## 4 items tagged “statistics”

### 2024

In general, the claims about how long people are living mostly don’t stack up. I’ve tracked down 80% of the people aged over 110 in the world (the other 20% are from countries you can’t meaningfully analyse). Of those, almost none have a birth certificate. [...]

Regions where people most often reach 100-110 years old are the ones where there’s the most pressure to commit pension fraud, and they also have the worst records.

**No, Most Books Don’t Sell Only a Dozen Copies**.
I linked to a story the other day about book sales claiming "90 percent of them sold fewer than 2,000 copies and 50 percent sold less than a dozen copies", based on numbers released in the Penguin antitrust lawsuit. It turns out those numbers were interpreted incorrectly.

In this piece from September 2022 Lincoln Michel addresses this and other common misconceptions about book statistics.

Understanding these numbers requires understanding a whole lot of intricacies about how publishing actually works. Here's one illustrative snippet:

"Take the statistic that most published books only sell 99 copies. This seems shocking on its face. But if you dig into it, you’ll notice it was counting one year’s sales of all books that were in BookScan’s system. That’s quite different statistic than saying most books don’t sell 100 copies in total! A book could easily be a bestseller in, say, 1960 and sell only a trickle of copies today."

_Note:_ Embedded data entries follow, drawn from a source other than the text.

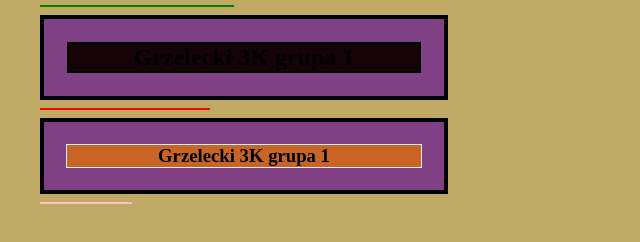
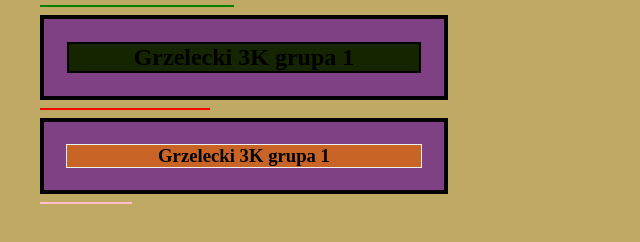
Before and after one commit to Lenny669/32-36, a plain HTML site: page zadanie36_grze.html in a window 1280 px wide. Shown: the part 142-384 px from the top of the page, without its empty margins (0-640 px from the left). Drawn offline with Linux system fonts and the light colour scheme.

Commit message:
Update zadanie36_grze.html

```diff
--- a/zadanie36_grze.html
+++ b/zadanie36_grze.html
@@ -22,7 +22,7 @@ background : rgb(255,18,64);
 h2 {
 margin : 23px;
 border : 2px solid black;
-background : rgb(21,3,7);
+background : rgb(21,37,0);
 }
 h3 {
 margin : 22px;
```
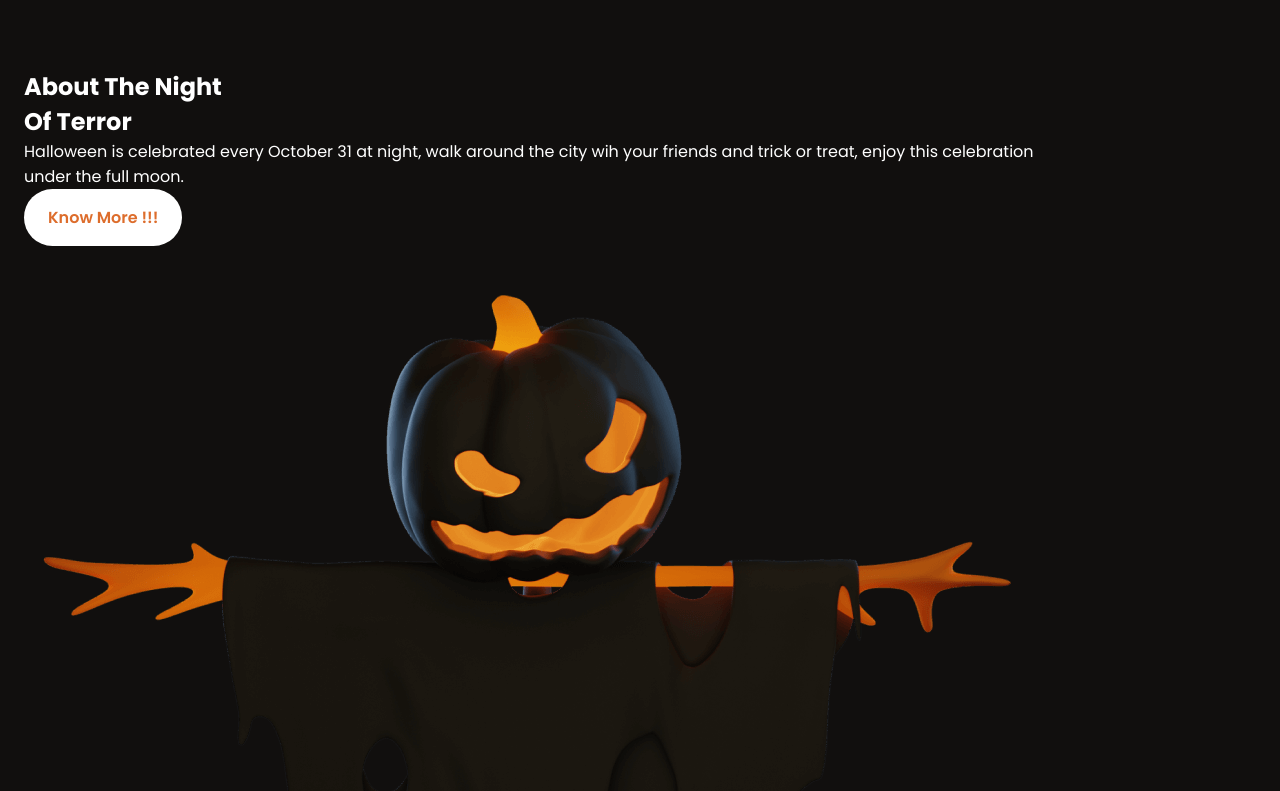
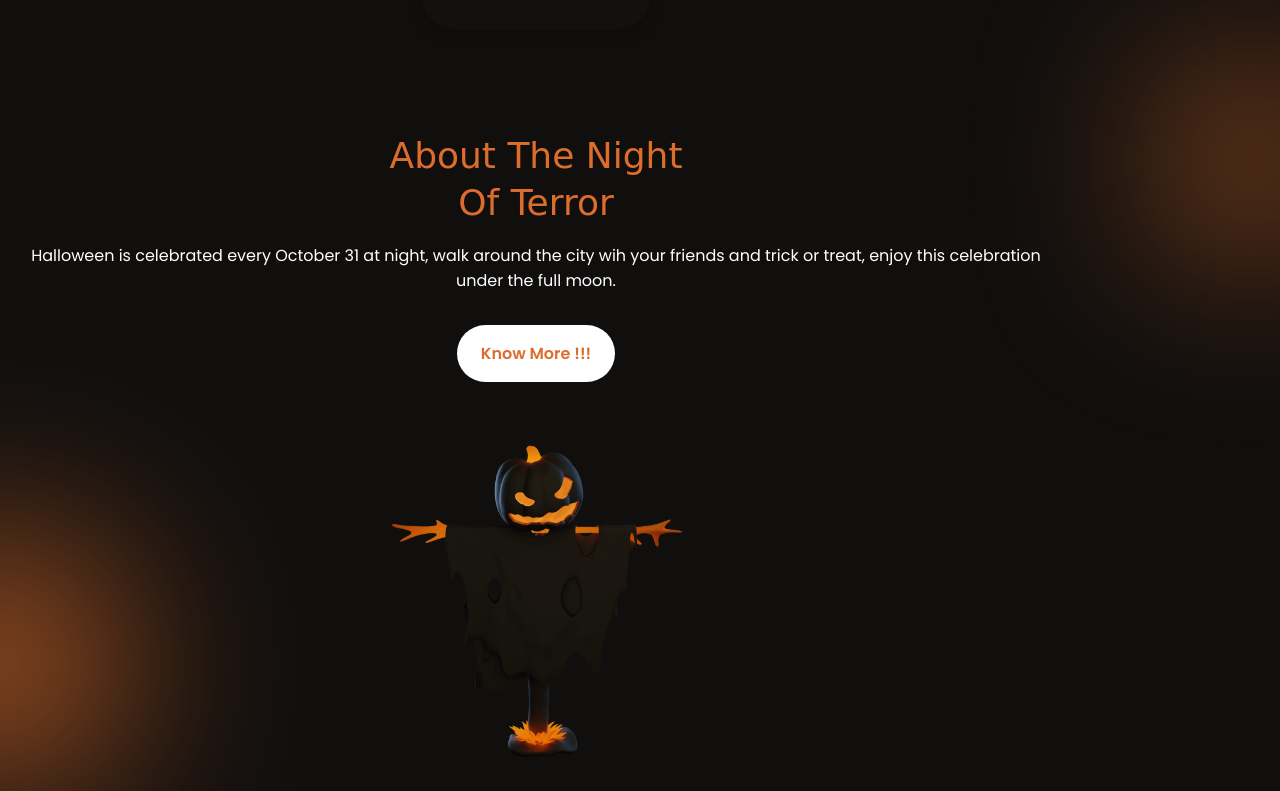
Before and after one commit to Articvolt/Halloween-website, a plain HTML site: page index.html in a window 1280 px wide. Shown: the part 1755-2546 px from the top of the page. Drawn offline with nearby package versions, Linux system fonts and the light colour scheme; a web font is replaced by a local one.

Commit message:
add css section about + debug  h2 section css

```diff
--- a/assets/css/style.css
+++ b/assets/css/style.css
@@ -103,7 +103,7 @@ img {
     padding-block: 5rem 1.5rem;
 }
 
-.section-title {
+.section__title {
     font-size: var(--h1-font-size);
     font-family: var(--second-font);
     /* définit l'épaisseur du texte */
@@ -447,3 +447,47 @@ img {
     top: 25rem;
     left: -4rem;
 }
+
+/*======================================== ABOUT ==================================*/
+.about {
+    position: relative;
+}
+
+.about__container {
+    row-gap: 3.5rem;
+}
+
+.about__container .section__title {
+    margin-bottom: 1rem;
+}
+
+.about__data {
+    text-align: center;
+}
+
+.about__description {
+    margin-bottom: 2rem;
+}
+
+.about__img {
+    width: 300px;
+    justify-self: center;
+}
+
+.about .shape__small {
+    top: 2rem;
+    right: -3rem;
+}
+
+.about .shape__big {
+    bottom: 0;
+    left: -8rem;
+}
+
+/* ==================== ITEMS ==================== */
+
+
+/* ==================== PARTY ==================== */
+
+
+/* ==================== FOOTER ==================== */
--- a/index.html
+++ b/index.html
@@ -138,6 +138,9 @@
 
 <!--==================== ABOUT ====================-->
         <section class="about section" id="about">
+            <div class="shape__small"></div>
+            <div class="shape__big"></div>
+
             <div class="about__container container grid">
                 <div class="about__data">
                     <h2 class="section__title">
```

The top comment on the post comes from Kristen McLean of NPD BookScan, the organization who's numbers were misrepresented is the trial. She wasn't certain how the numbers had been sliced to get that 90% result, but in her own analysis of "frontlist sales for the top 10 publishers by unit volume in the U.S. Trade market" she found that 14.7% sold less than 12 copies and the 51.4% spot was for books selling less than a thousand.

### 2009

**Effective A/B Testing**.
Impressively comprehensive presentation on A/B testing, from theory to practice to statistical analysis of the results.

### 2007

**Cats or Dogs**
(via)
Finds statistically interesting facts based on people answering a sequence of “X or Y” questions. Written in Django by James Tauber in less than four hours.